<<<<

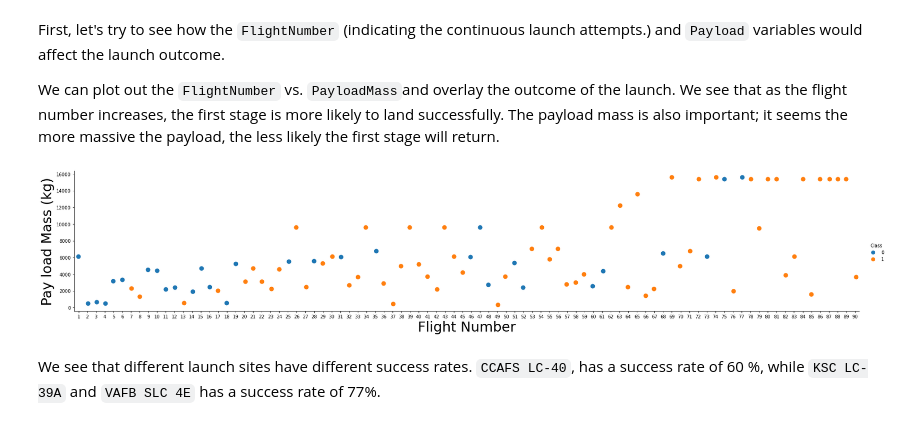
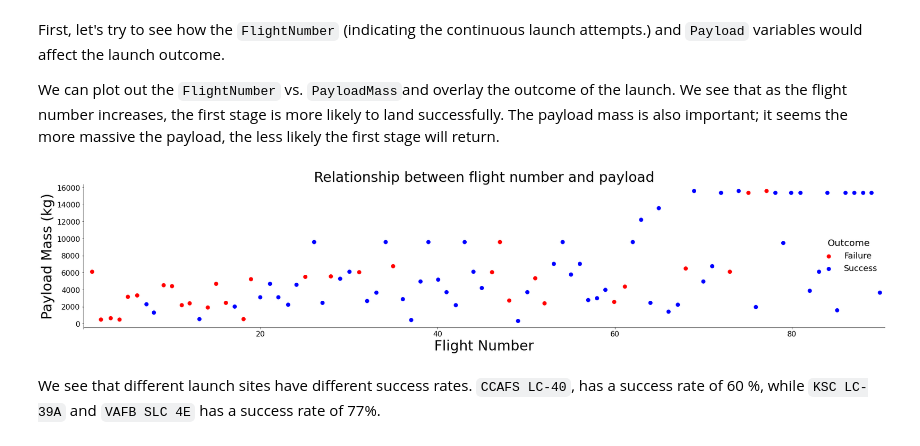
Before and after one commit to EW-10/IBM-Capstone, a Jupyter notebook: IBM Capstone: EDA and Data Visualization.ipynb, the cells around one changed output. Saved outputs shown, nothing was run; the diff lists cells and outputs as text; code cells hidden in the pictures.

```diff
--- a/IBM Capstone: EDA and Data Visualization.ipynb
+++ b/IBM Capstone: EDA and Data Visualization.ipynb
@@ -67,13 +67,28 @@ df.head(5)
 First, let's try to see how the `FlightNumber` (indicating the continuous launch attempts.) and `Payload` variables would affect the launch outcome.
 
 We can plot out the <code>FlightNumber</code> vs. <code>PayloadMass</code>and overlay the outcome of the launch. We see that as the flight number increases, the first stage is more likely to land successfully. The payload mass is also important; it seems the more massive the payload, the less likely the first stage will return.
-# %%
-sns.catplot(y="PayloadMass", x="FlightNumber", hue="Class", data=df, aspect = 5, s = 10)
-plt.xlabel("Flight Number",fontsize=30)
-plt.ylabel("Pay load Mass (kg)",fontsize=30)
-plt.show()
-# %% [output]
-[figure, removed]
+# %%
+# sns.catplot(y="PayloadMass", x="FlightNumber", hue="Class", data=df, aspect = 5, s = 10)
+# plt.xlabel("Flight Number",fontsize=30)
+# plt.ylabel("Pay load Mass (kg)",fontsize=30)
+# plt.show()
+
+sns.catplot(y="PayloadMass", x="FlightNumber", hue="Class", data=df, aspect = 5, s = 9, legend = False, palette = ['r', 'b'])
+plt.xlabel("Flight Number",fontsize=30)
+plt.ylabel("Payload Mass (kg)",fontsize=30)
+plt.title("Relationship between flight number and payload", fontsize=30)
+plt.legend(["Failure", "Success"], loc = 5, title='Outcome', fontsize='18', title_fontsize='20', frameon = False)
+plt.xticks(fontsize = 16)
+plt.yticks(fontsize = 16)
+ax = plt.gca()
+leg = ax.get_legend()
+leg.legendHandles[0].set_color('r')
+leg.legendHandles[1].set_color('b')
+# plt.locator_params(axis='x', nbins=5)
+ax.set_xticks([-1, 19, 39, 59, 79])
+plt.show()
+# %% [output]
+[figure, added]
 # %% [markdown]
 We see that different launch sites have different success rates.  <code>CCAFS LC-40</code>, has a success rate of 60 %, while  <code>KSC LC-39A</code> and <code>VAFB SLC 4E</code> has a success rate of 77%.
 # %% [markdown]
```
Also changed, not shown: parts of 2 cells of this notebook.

>>>>

▶ **AIM OF THE EXERCISE**
Where does the word "cells" appear in the material above? Copy every line that holds it.

▶ **SOLUTION FOR THIS TASK**
Before and after one commit to EW-10/IBM-Capstone, a Jupyter notebook: IBM Capstone: EDA and Data Visualization.ipynb, the cells around one changed output. Saved outputs shown, nothing was run; the diff lists cells and outputs as text; code cells hidden in the pictures.
Also changed, not shown: parts of 2 cells of this notebook.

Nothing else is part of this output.